Any signs John provides with regard to the final coming of Christ are sufficiently ambiguous to keep us living as if Christ's coming is possible any day, even if we do not know the timing (Rev 3:3; 16:15). As one reads through Revelation, it appears as if the world will grow increasingly worse (e.g., Rev 16:16ff.; 20:7ff.), that there will be a succession of evil kingdoms in the image of Rome leading up to the end. In the meantime, the church is reminded of its responsibility to worship and witness and make war against the forces of evil as it waits for Christ to come.

In Revelation the disciple's life is one of imitating the life of Christ, a life that bears faithful witness to God (Rev 1:2, 9; 6:9; 11:7; 12:11, 17; 19:10; see also Rev 14:4ff.) while also acknowledging that the disciple will not achieve perfection in this life. Nevertheless, there is a persistent pressing on in the pilgrimage (Rev 2:10; 17:14; 22:11). John summarizes the Christian life in terms of salvation as a past fact, a present duty, and a future hope. Because Christ has saved us (Rev 1:5b) and because someday that salvation will be complete (Rev 19:1ff.), Christians must be faithful in living out the implications of their salvation.

Just as there was still conflict between D-Day and V-Day in the final days of World War II, so there will be conflict between Christ's first and final comings. The conflict involves God and his servants and the Dragon and his servants. Accordingly, Revelation was written to help Christians remain loyal to Christ, a notion that we will explore more fully in the chapters dealing with genre and the historical setting.

Reference:

Lowery, R. (2006). Revelation's Rhapsody: Listening to the Lyrics of the Lamb: How to Read the Book of Revelation. Joplin, MO: College Press Pub. Co.

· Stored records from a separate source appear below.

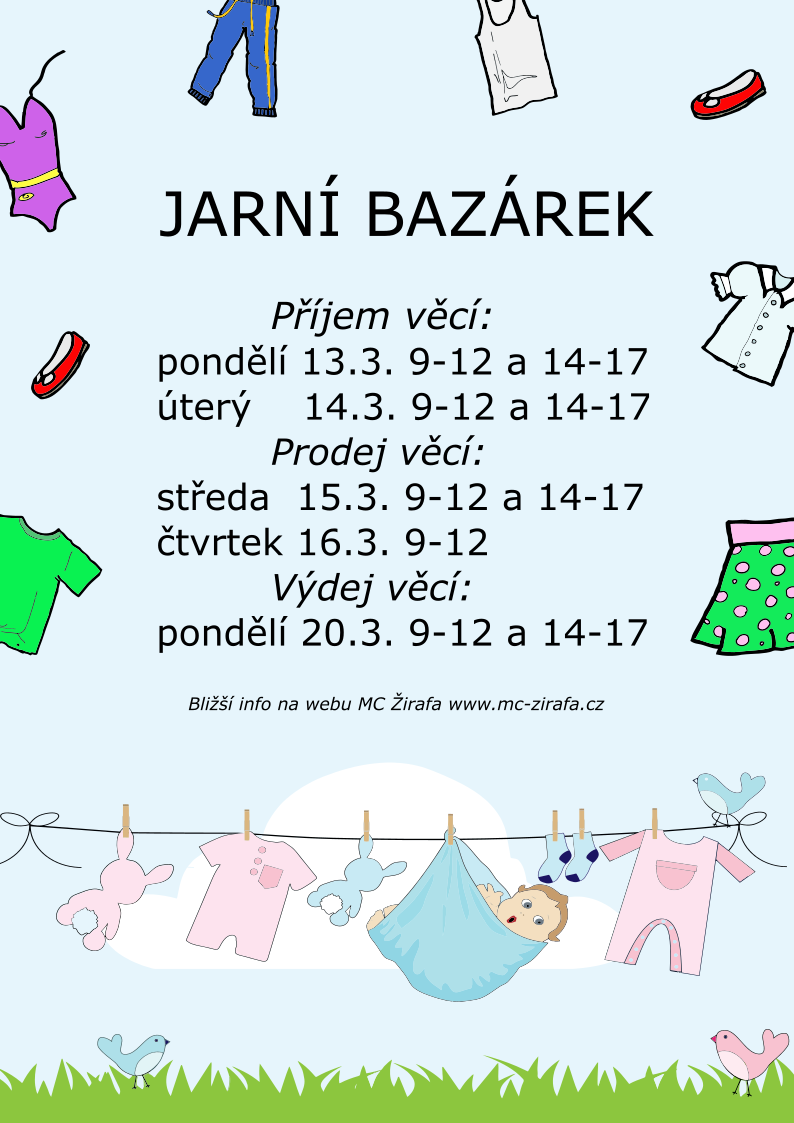
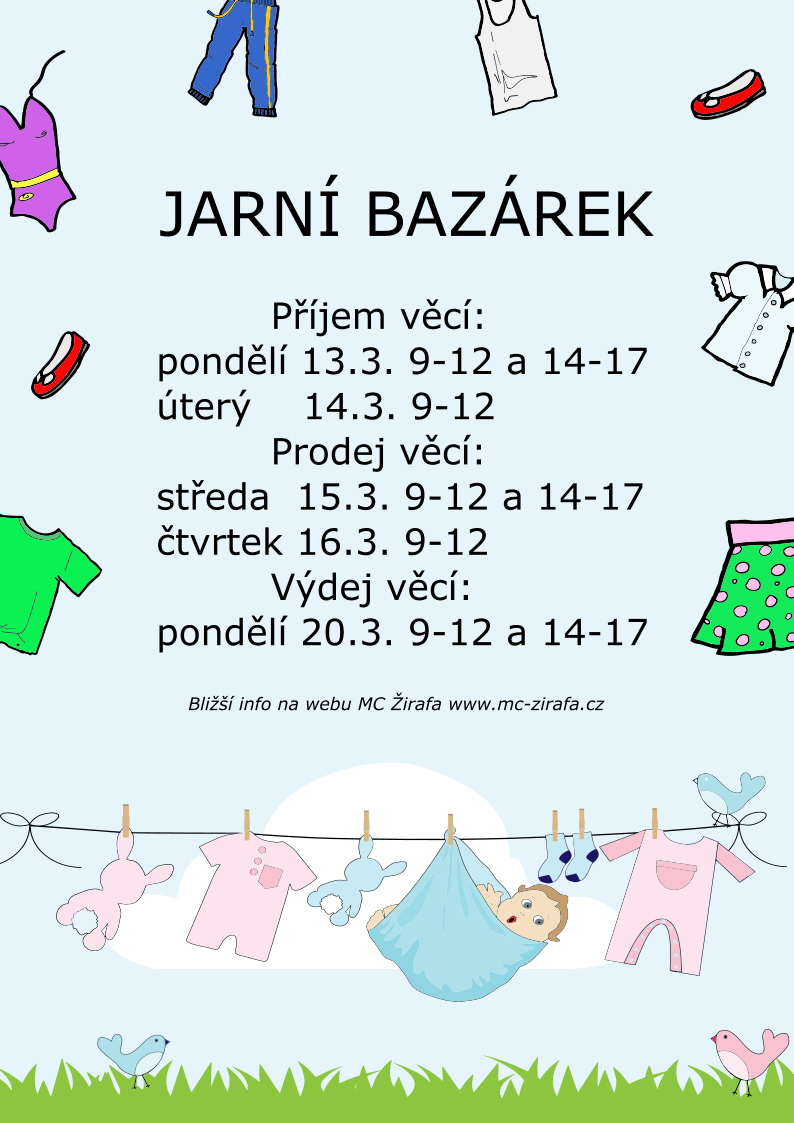
20230310 oprava casu bazarek

diff --git a/akce/20230213_bazarek.md b/akce/20230213_bazarek.md
@@ -10,7 +10,7 @@ tags: akce
 ---
 
 **Příjem věcí:**    pondělí 13.3. 9-12 a 14-17,
-                úterý 14.3. 9-12 a 14-17
+                úterý 14.3. 9-12
 
 **Prodej věcí:**    středa 15.3. 9-12 a 14-17,
                 čtvrtek 16.3. 9-12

Answer by Dr. Joseph R. Nally, Jr.

Dr. Joseph R. Nally, Jr., D.D., M.Div. is the Theological Editor at Third Millennium Ministries (IIIM).